So, is it dishonesty that leads to profit (much of this world being profit driven as it is)? From what I can perceive, it is necessary to exploit things in this world to create a profit. Exploit the unknowingness of live music punters, exploit the anticipation of ready consumers, exploit the resources that lie deep within the land.

Is exploitation dishonesty? Or are they separate?

To be exploited implies a certain amount of not-knowing. A punter doesn’t know that the song is new. What profit comes from that? The profit of an interest in the dynamics of a band’s set, I suppose. Interest in a potential future sale.

A consumer is waiting to have a certain thing in their possession, and they anticipate that thing, whatever it is, because they’ve been told it is worthy of possession, and they need.to.know.why. So they exchange something for that knowledge, and it is usually money.

The resources that are taken from the land are taken only for that exchange of things, always money, and those resources are without consciousness, so they cannot protest, in Anglo-Saxon cultural thinking at least. But what about when another culture, born of that land, has emotional ties to that land which lie as deep- if not deeper than- the minerals within it; have emotional ties running through the veins of all the things that grew on that on that land, who scream when their blood and rocks are wrenched from the planet without ceremonious reverence, without thanks?

To create a profit, someone has to loose what another is gaining. To exploit, one is making full use of and deriving benefit from something, in an unfair or underhanded way.

How many human beings actually value honesty?

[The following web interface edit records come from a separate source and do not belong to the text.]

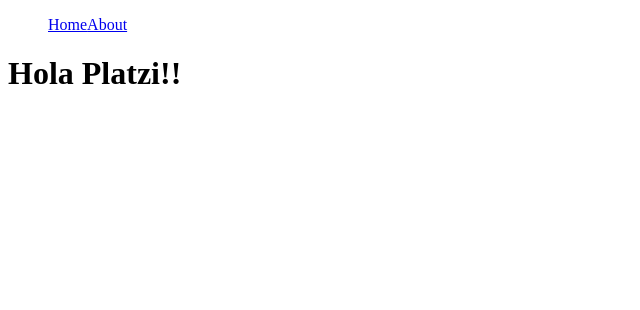
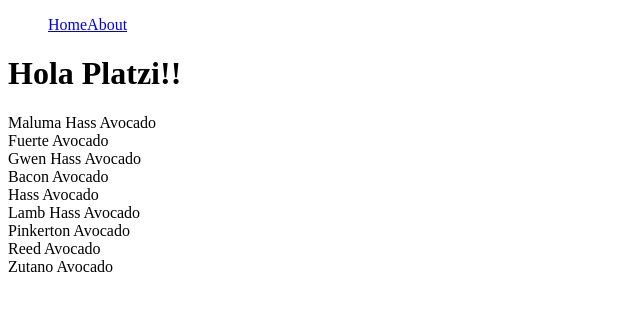
Before and after one commit to JuanMa1903/NextJsProject-1, a Next.js app: page / in a window 1280 px wide. Shown: the top 310 px of the page, without its empty margins (0-640 px from the left). Built offline with nearby package versions, Linux system fonts and the light colour scheme.

Commit message:
Update 27/04

```diff
--- a/package.json
+++ b/package.json
@@ -2,7 +2,7 @@
   "name": "nextjsproject-1",
   "version": "1.0.0",
   "description": "ShopPage",
-  "main": "index.js",
+  "main": "index.tsx",
   "scripts": {
     "test": "echo \"Error: no test specified\" && exit 1",
     "dev": "next",
--- a/pages/index.tsx
+++ b/pages/index.tsx
@@ -1,9 +1,7 @@
 import React, { useState, useEffect } from "react";
-import Navbar from "../pages/components/Navbar/Navbar";
-
-
+import Navbar from "./components/Navbar/Navbar";
 const HomePage = () => {
-  const [productList, setproductList] = useState<TProduct>([]);
+  const [productList, setproductList] = useState<TProduct[]>([]);
 
   useEffect(() => {
     window
@@ -18,9 +16,9 @@
     <div>
       <Navbar />
       <h1>Hola Platzi!!</h1>
-      {productList.map((product) => {
-        <div>{product.name}</div>;
-      })}
+      {productList.map((product) => (
+        <div>{product.name}</div>
+      ))}
     </div>
   );
 };
```
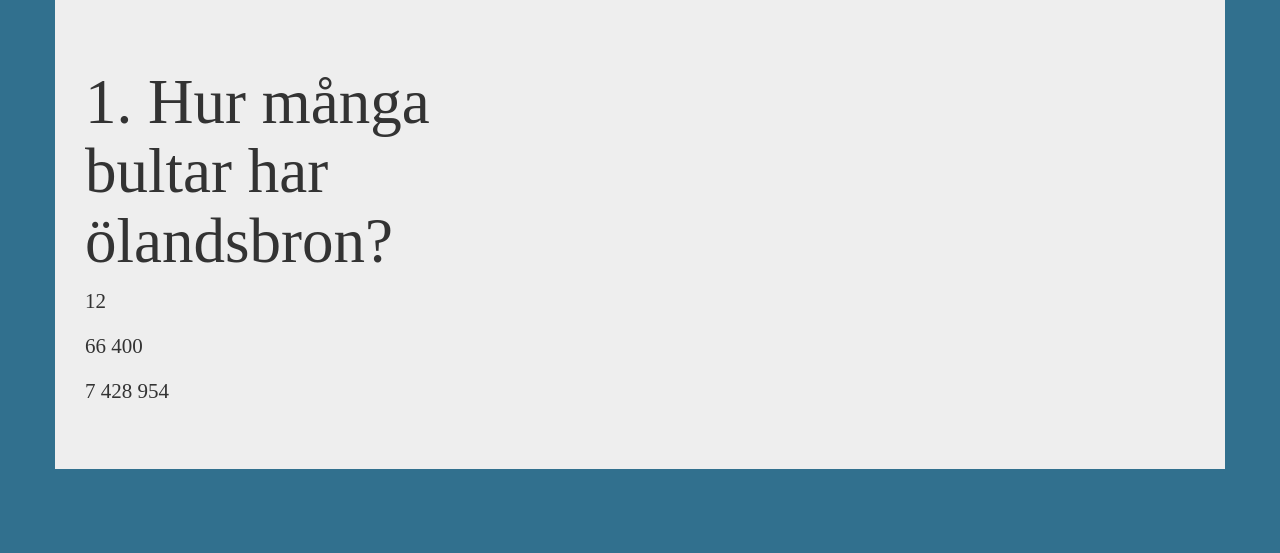
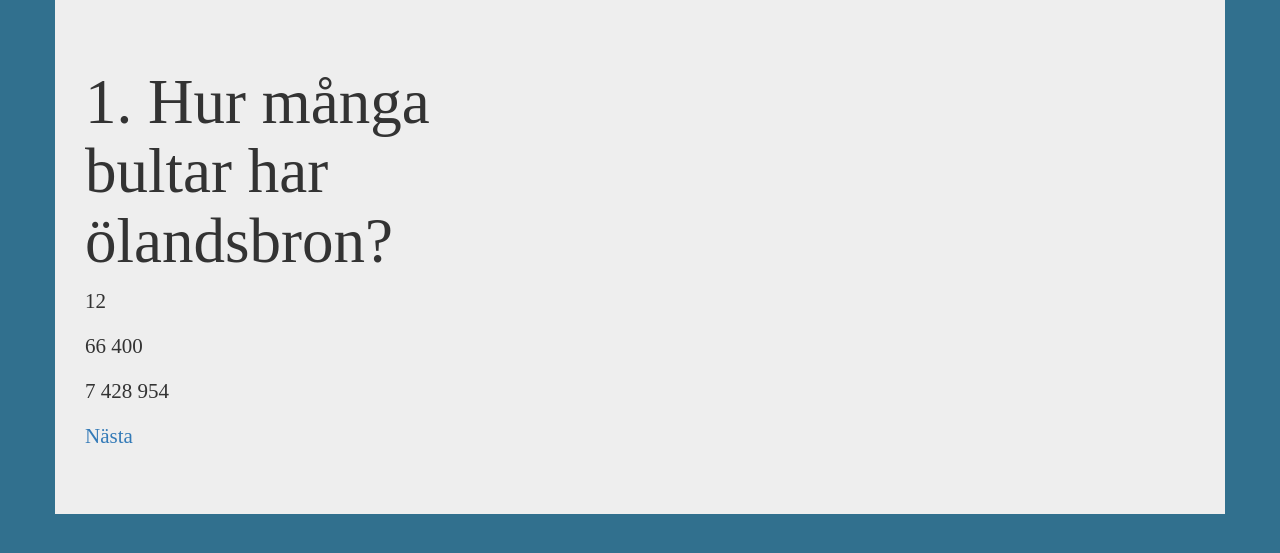
Before and after one commit to gordito/quizprojects, a Django app: page /quiz/1/question/1/ in a window 1280 px wide. Shown: the top 553 px of the page. Run offline with Django 3.2, Linux system fonts and the light colour scheme; some libraries are stand-ins or nearby versions.

Commit message:
Added Next link in at question page

```diff
--- a/quiz/templates/question.html
+++ b/quiz/templates/question.html
@@ -29,6 +29,13 @@
 						<p>{{ answer3 }}</p>
 
 					</div>
+					<div class="col-md-12">
+						<p>
+							<a href="{% url 'completed_page' quiz_number %}">
+								Nästa
+							</a>
+						</p>
+					</div>
 				</div>
 
 			</div>
```
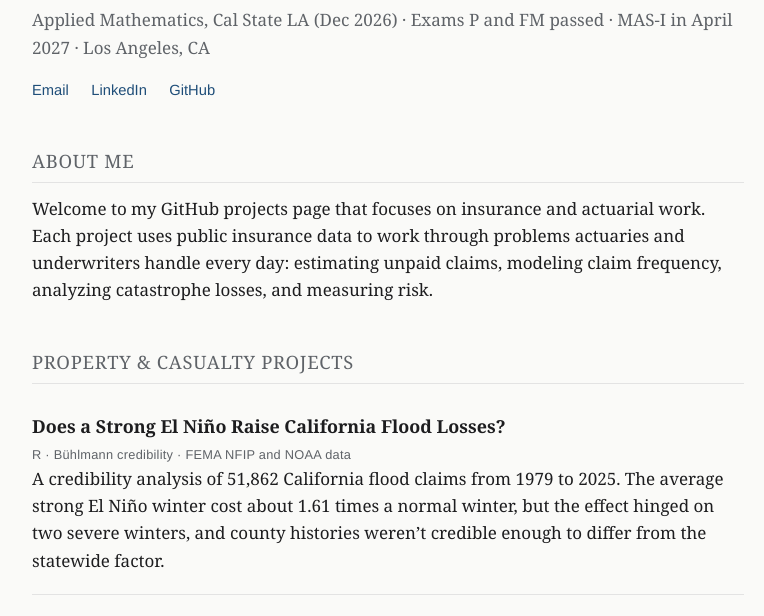
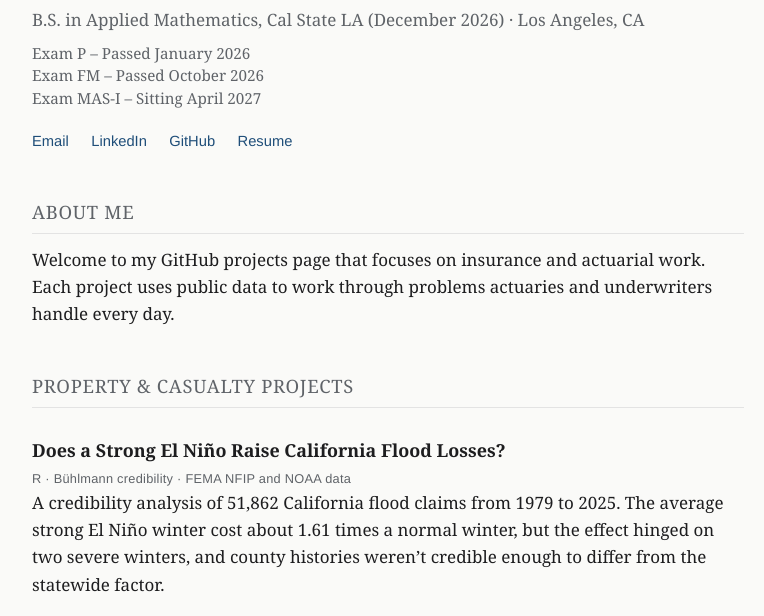
Before and after one commit to shaneghim/shaneghim.github.io, a plain HTML site: page index.html in a window 1280 px wide. Shown: the part 110-726 px from the top of the page, without its empty margins (252-1016 px from the left). Drawn offline with Linux system fonts and the light colour scheme.

Commit message:
Add files via upload

```diff
--- a/index.html
+++ b/index.html
@@ -4,7 +4,7 @@
 <meta charset="UTF-8">
 <meta name="viewport" content="width=device-width, initial-scale=1.0">
 <title>Shane Ghim | Insurance Analytics Projects</title>
-<meta name="description" content="Actuarial and insurance analytics projects by Shane Ghim: loss reserving, claim frequency modeling, catastrophe claims, and interest rate risk.">
+<meta name="description" content="Insurance and actuarial projects by Shane Ghim, covering property &amp; casualty, life &amp; health, and finance.">
 <style>
   :root { --ink:#1d1d1f; --muted:#5f6368; --line:#e3e3e3; --accent:#1f4e79; --bg:#fafaf8; }
   * { box-sizing:border-box; }
@@ -12,7 +12,8 @@
          font:17px/1.6 Georgia, "Times New Roman", serif; }
   main { max-width:760px; margin:0 auto; padding:56px 24px 72px; }
   h1 { font-size:2.2rem; margin:0 0 4px; letter-spacing:-0.01em; }
-  .tagline { color:var(--muted); margin:0 0 14px; }
+  .tagline { color:var(--muted); margin:0 0 8px; }
+  .exams { list-style:none; padding:0; margin:0 0 16px; color:var(--muted); font-size:0.95rem; line-height:1.5; }
   .links a { color:var(--accent); margin-right:18px; text-decoration:none; font-family:Helvetica, Arial, sans-serif; font-size:0.92rem; }
   .links a:hover { text-decoration:underline; }
   h2 { font-size:1.15rem; font-weight:normal; letter-spacing:0.04em; text-transform:uppercase;
@@ -30,17 +31,23 @@
 <main>
   <header>
     <h1>Shane Ghim</h1>
-    <p class="tagline">Applied Mathematics, Cal State LA (Dec 2026) &middot; Exams P and FM passed &middot; MAS-I in April 2027 &middot; Los Angeles, CA</p>
+    <p class="tagline">B.S. in Applied Mathematics, Cal State LA (December 2026) &middot; Los Angeles, CA</p>
+    <ul class="exams">
+      <li>Exam P &ndash; Passed January 2026</li>
+      <li>Exam FM &ndash; Passed October 2026</li>
+      <li>Exam MAS-I &ndash; Sitting April 2027</li>
+    </ul>
     <nav class="links">
       <a href="mailto:ghimshane@gmail.com">Email</a>
       <a href="https://www.linkedin.com/in/shaneghim/">LinkedIn</a>
       <a href="https://github.com/shaneghim">GitHub</a>
+      <a href="ShaneGhim_Resume.pdf">Resume</a>
     </nav>
   </header>
 
   <section class="about">
     <h2>About Me</h2>
-    <p>Welcome to my GitHub projects page that focuses on insurance and actuarial work. Each project uses public insurance data to work through problems actuaries and underwriters handle every day: estimating unpaid claims, modeling claim frequency, analyzing catastrophe losses, and measuring risk.</p>
+    <p>Welcome to my GitHub projects page that focuses on insurance and actuarial work. Each project uses public data to work through problems actuaries and underwriters handle every day.</p>
   </section>
 
   <section>
@@ -102,8 +109,6 @@
       <p>A $6M Treasury portfolio stress-tested under nine rate scenarios. Adding convexity to duration kept the estimation error under 0.5 points.</p>
     </a>
   </section>
-
-  <footer>Shane Ghim &middot; ghimshane@gmail.com</footer>
 </main>
 </body>
 </html>
```
Also changed, not shown: 1 other file.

But I digress. There are men doing honest dances to the live bands, wearing honest pants, and honest shoes. I am not sure of the honesty of their haircuts.

Honestly, they probably look much better in the nude than they do clothed.

Honestly, I probably look like an asshole clapping at the end of a song with a pen in my mouth.

A culture of acceptance around brutal honesty. Around around around.

Overheard in the beer garden tonight:

1. “The biggest misconception about acting is that it’s lying, but it’s the TRUTH.”

2. “The government should push towards making beers in the morning acceptable.”
“Well, the government isn’t ever gunna do what we want, are they?”
…a brief conversation about a lack of unity in the country entails.

If you don’t know something, then either you a) haven’t seen it, b) haven’t gone searching for it, or c) haven’t been told it. The worst is when you’re not told the whole of it.

My left eye has been twitching for at least a month now.